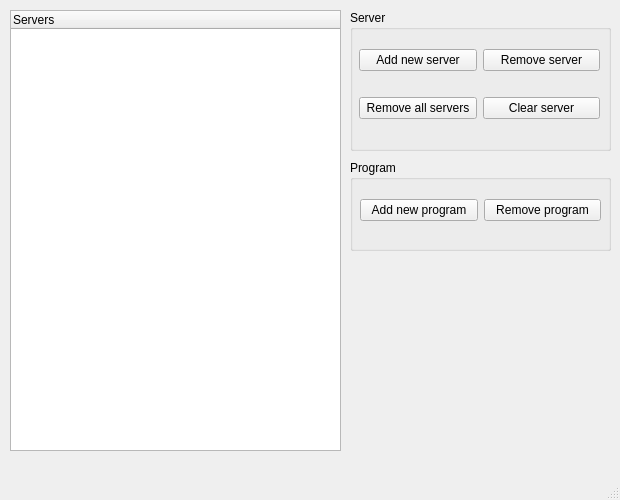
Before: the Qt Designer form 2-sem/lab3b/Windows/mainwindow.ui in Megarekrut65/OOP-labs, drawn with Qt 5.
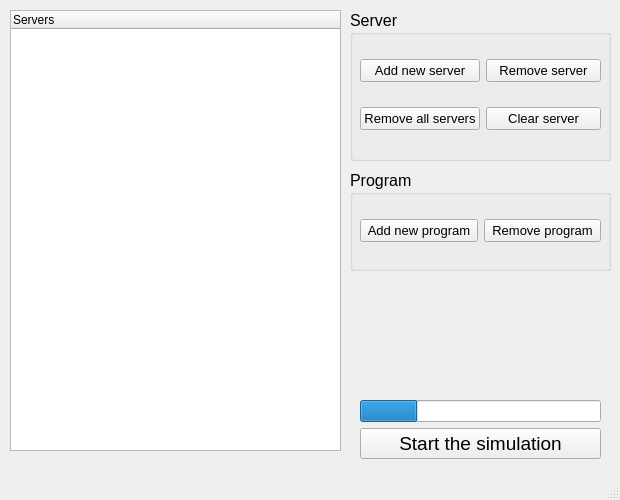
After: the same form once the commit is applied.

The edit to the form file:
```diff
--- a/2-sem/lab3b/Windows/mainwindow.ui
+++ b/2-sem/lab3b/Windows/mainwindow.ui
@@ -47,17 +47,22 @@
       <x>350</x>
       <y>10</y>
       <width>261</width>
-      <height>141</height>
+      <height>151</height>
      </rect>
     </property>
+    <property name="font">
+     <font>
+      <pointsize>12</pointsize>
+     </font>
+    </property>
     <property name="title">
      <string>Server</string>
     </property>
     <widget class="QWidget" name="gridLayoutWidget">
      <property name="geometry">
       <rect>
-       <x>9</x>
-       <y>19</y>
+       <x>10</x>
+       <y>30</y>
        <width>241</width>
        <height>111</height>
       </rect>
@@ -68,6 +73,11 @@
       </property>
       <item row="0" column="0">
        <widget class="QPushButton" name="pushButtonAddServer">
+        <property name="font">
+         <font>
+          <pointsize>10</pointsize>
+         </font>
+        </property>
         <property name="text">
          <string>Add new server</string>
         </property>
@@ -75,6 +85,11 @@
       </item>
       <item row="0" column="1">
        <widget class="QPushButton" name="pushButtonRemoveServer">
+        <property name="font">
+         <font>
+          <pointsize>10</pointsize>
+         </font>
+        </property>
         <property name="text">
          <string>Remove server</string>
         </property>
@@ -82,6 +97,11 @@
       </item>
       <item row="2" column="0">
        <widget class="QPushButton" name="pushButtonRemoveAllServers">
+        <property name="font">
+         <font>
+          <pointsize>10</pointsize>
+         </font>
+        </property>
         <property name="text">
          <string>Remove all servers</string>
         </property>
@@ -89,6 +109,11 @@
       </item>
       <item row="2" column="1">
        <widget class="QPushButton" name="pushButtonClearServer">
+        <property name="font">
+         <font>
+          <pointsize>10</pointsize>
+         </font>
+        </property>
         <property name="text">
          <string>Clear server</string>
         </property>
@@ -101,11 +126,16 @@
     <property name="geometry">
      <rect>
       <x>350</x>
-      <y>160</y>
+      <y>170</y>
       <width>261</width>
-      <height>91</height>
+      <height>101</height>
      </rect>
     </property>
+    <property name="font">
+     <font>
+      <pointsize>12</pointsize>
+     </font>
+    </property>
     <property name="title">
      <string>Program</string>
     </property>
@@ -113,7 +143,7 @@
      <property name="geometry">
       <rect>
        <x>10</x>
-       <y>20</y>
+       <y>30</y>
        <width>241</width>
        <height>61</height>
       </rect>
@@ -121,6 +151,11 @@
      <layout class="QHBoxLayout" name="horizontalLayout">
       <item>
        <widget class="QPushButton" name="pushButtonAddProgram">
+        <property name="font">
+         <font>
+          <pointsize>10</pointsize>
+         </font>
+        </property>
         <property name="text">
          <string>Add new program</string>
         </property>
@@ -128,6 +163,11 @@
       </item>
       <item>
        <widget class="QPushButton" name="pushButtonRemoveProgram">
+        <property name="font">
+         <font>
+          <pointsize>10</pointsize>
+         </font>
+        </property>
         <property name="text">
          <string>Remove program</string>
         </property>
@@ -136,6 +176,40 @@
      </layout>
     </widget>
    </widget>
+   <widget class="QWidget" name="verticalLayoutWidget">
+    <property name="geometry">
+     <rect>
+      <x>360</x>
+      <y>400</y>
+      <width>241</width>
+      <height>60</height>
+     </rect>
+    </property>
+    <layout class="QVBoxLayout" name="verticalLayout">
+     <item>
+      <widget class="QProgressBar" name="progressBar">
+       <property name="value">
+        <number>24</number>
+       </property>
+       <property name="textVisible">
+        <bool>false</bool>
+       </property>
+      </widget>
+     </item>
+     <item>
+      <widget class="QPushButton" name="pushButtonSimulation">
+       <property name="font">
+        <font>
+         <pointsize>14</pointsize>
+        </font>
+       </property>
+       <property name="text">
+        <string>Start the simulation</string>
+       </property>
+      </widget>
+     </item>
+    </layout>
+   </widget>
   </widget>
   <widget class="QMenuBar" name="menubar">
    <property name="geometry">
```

**EXERCISE GOAL**
The lines above that hold the word "string" need counting; write the count and nothing more.

**THE ANSWER**
9